October 25, 2018 6PM - 8PM
BRIC House Lobby/Stoop 647 Fulton St, Brooklyn, NY 11217
Conversations with the Innocence Project is a new series of discussions that bring together today’s leading experts, those adversely affected by the criminal justice system, and advocates to discuss, debate, and take action on issues plaguing the system. This inaugural discussion will focus on the role and power of prosecutors in our system, reform efforts to ensure prosecutorial accountability in cases of misconduct, and a growing movement to enlist prosecutors in the fight to combat wrongful convictions. This event has reached capacity but you can watch live on Facebook.
Meet the speakers
(Moderator) Rebecca Brown, Innocence Project Director of Policy
Rebecca Brown joined the Innocence Project in 2005 and directs its federal and state policy agenda, which seeks to prevent & reveal wrongful convictions and assure compensation for the wrongfully convicted upon release from prison. She has also served as a Policy Analyst for the Mayor’s Office in New York City and a Senior Planner at Center for Alternative Sentencing and Employment Services (CASES), where she conducted research, evaluation and planning work around its alternative to incarceration programs. Rebecca began her career at the Civilian Complaint Review Board, where she investigated allegations of police misconduct for the City of New York.
Nina Morrison, Innocence Project Senior Staff Attorney
As a Senior Staff Attorney at the Innocence Project, Nina Morrison litigates claims for access to post-conviction DNA evidence, under both federal civil rights laws and state DNA testing statutes. To date, Ms. Morrison has served as lead or co-counsel for more than twenty innocent prisoners who were freed from prison or death row based on DNA or other newly discovered evidence. She frequently consults with attorneys, judges, and the public at large about DNA evidence and the underlying causes of wrongful convictions. Ms. Morrison became a staff attorney at the Project in 2004. From 2002-05, she served as the Project’s Executive Director, supervising day-to-day management of the Project while assisting with litigation and policy reform initiatives.
Jabbar Collins, Exoneree & Advocate
Jabbar Collins spent more than 16 years in prison for a murder he didn’t commit. He was freed in 2010 after it was revealed at a post-conviction hearing that the main witness at his trial had told the prosecutor that he was pressured by police to lie about Collins’ involvement in the murder.
The prosecutor from the Brooklyn District Attorney’s office never divulged this information with Collins’ lawyer—a serious violation of the law, which requires the government to inform the defense of any exculpatory evidence. At the hearing, the judge who tossed out Collins’ conviction called the prosecutor’s conduct and the DA’s office “shameful” and a “tragedy.”
Cynthia Jones, Professor of Law, American University
Cynthia E. Jones has taught Evidence, Criminal Law, and Criminal Procedure at the American University Washington College of Law for the past fourteen years.
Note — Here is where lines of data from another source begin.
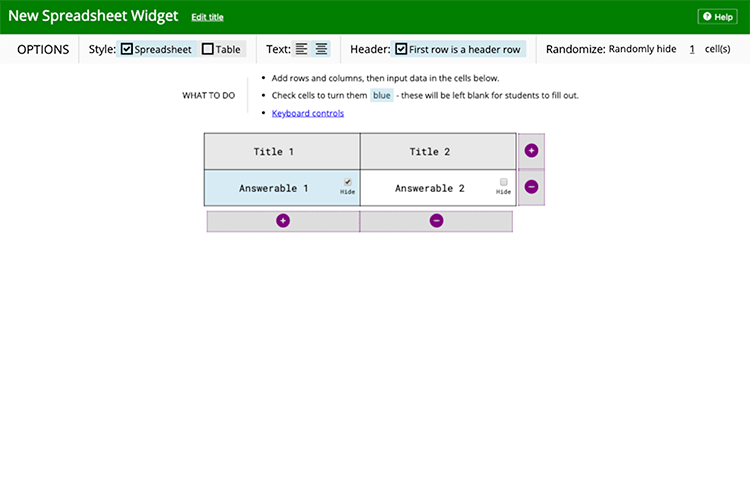
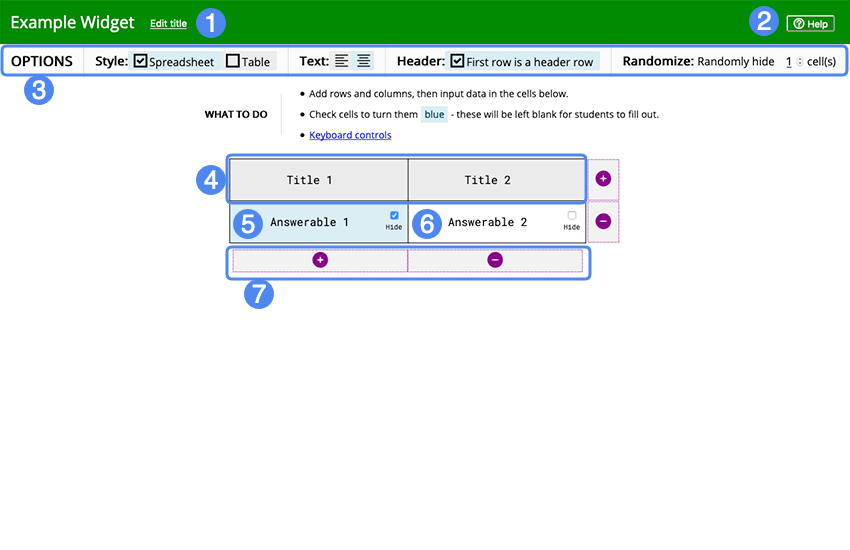
Update guides with annotated screenshots

Changed region(s): [[0.0, 0.0, 1.0, 0.57]]

diff --git a/src/_guides/player.md b/src/_guides/player.md
@@ -2,11 +2,11 @@
 
 Students must fill in the blanks on a spreadsheet. The blanks can be either randomized or fixed.
 
-![player screen](assets/player.png)
+![Example Player Screen](assets/player.png)
 
 1. Widget Title
 2. Help Button
-3. Filled in Answer
+3. Bank Cell
 4. Answer Counter
 5. Submit Button
 
@@ -16,10 +16,16 @@ Students must fill in the blanks on a spreadsheet. The blanks can be either rand
 
 Blanks that still need to be answered will be highlighted in blue and will have a question mark. Blanks that have been filled in will be highlighted in yellow. There is a running tally of how many blanks have been filled in out of all of the blanks at the bottom.
 
+#### Blank Cell
+![Blank Cell Example](assets/blank.png)
+
+#### Filled Cell
+![Filled Cell Example](assets/filled.png)
+
 ### Question and description
 
 There may be an accompanying question, description, or instructions that pop up before you are able to use the spreadsheet. If you want to read it again, click the **View Question** text.
 
 ### Submitting
 
-When you have filled in all then blanks that you want to, click on the **Submit** button. You will be scored based on how many blanks were filled with the correct information, spelling, capitalization, and spaces do matter. 
+When you have filled in all then blanks that you want to, click on the **Submit** button. You will be scored based on how many blanks were filled with the correct information, spelling, capitalization, and spaces do matter. If all the blanks are filled in, the submit button will turn purple. If you want, you can still submit before all the blanks are filled in.

diff --git a/src/_guides/creator.md b/src/_guides/creator.md
@@ -2,7 +2,15 @@
 
 Students must fill in the blanks on a spreadsheet. The blanks can be either randomized or fixed.
 
-![creator screen](assets/creator.png)
+![Example Creator Screen](assets/creator.png)
+
+1. Editable Widget Title
+2. Help Button
+3. Options Bar
+4. Title Cells
+5. Hidden Cell
+6. Shown Cell
+7. Buttons to expand/shrink the table
 
 ## Details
Professor Jones was recognized by the University with the prestigious Faculty Award for Outstanding Teaching, and received the “Teaching with Technology” Award from the Center for Teaching Excellence for her animated short film, “Fighting Evidence with Evidence.” Professor Jones’ areas of scholarship include wrongful convictions, criminal discovery, bail reform, and eliminating racial disparities in the criminal justice system. Professor Jones established the Pretrial Racial Justice Initiative in 2013 to address racial and ethnic disparities in bail, and she previously directed the ABA Racial Justice Improvement Project, a program to engage criminal justice officials in racial justice policy reform.
Joaquin Sapien, ProPublica
Since joining ProPublica in May 2008, reporter Joaquin Sapien has delved into criminal justice, military healthcare, and environmental issues. In 2010 he partnered with the Sarasota Herald-Tribune to produce an award-winning series of stories about contaminated drywall. In 2009 he was part of a team whose work on natural gas drilling won the Society of Professional Journalists award for online non-deadline investigative reporting. From 2005 until 2008 he was a reporter for the Center for Public Integrity, where he led a year-long investigative project, “Superfund’s Toxic Legacy,” which received the 2007 Society of Professional Journalists award for non-deadline online reporting. Before joining CPI, Sapien wrote for Environmental Media Services.